Study Guide

On the Beach Pogo Stick

By Nevil Shute

Pogo Stick

When Dwight decides to buy gifts for his family, he gets the bright idea to buy his daughter a shiny new pogo stick. Turns out that pogo sticks are a lot harder to find than you might think. Hey, it's the end of the world; do you think the pogo-stick factories, of all things, are still up and running? Anyway, because of this difficulty, Dwight's quest for pogo nirvana eventually blooms to Gollum-like proportions.

First, we should note that Dwight's daughter Helen—along with the rest of his family—met their ends during World War III. That doesn't stop Dwight from acting like they're still alive, though. He eventually decides to buy each of them a gift, though that precious pogo stick remains elusive even after an exhaustive search. This leads to a classic catch-22: the harder Dwight looks, "the more it seemed to him that a Pogo stick was what he really wanted, and that nothing else would do" (6.194).

But wait just a nostrilpickin' minute. Can you remember where Dwight got the pogo stick idea in the first place? That's right—it happened when he stumbled across Moira's childhood pogo stick while he was poking around her garage. At that point, he happily declared that "it's kind of fun, looking at other people's toys and trying to think what they must have looked like at that age" (4.306).
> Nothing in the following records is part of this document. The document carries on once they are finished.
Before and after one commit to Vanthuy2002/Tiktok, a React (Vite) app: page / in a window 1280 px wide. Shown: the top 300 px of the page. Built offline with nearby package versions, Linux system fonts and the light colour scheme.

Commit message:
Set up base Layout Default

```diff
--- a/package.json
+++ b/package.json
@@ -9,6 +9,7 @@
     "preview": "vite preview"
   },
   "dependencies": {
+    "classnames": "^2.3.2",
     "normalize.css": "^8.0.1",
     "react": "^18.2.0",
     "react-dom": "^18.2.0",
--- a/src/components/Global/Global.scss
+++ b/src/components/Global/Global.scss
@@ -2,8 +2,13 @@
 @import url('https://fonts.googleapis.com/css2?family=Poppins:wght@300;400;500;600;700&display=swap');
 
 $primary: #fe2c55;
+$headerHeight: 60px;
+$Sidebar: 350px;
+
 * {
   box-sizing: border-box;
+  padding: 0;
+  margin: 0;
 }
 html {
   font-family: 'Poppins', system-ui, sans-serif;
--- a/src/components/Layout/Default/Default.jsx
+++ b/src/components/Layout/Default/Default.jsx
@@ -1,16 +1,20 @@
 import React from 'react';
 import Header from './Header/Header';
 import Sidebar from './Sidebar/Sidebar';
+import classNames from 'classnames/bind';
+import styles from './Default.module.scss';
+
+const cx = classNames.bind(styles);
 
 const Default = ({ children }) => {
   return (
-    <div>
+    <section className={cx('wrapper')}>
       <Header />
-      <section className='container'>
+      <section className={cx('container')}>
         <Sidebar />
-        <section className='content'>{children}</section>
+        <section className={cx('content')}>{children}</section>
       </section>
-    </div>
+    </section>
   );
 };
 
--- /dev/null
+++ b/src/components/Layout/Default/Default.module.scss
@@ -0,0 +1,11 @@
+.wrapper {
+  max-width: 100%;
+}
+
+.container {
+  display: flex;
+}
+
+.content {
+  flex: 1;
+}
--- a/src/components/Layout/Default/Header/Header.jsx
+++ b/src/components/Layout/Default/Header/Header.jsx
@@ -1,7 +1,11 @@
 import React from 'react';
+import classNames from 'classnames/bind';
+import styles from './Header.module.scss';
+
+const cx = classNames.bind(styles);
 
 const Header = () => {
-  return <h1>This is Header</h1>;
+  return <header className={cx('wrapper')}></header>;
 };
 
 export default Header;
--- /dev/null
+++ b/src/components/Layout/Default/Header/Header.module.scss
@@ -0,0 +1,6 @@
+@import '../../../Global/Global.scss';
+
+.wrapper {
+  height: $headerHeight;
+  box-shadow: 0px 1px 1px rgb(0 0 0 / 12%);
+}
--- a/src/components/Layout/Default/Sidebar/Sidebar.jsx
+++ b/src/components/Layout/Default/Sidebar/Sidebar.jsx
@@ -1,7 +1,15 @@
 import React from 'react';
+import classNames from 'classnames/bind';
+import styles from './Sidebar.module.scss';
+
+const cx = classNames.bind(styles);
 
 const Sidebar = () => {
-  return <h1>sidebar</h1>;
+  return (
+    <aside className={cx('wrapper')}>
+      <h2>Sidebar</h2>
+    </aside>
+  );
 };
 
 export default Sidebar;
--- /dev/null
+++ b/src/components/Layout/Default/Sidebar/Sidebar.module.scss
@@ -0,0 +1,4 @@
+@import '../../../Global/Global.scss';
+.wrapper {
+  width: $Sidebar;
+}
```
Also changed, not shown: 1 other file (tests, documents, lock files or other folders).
This makes us think that something else is going on—that the pogo stick represents innocence (and, specifically, the innocence of childhood) to Dwight. We don't know about you, but we'd imagine that the thought of innocent childhood times would be quite comforting in a post-apocalyptic, soon-to-be wasteland.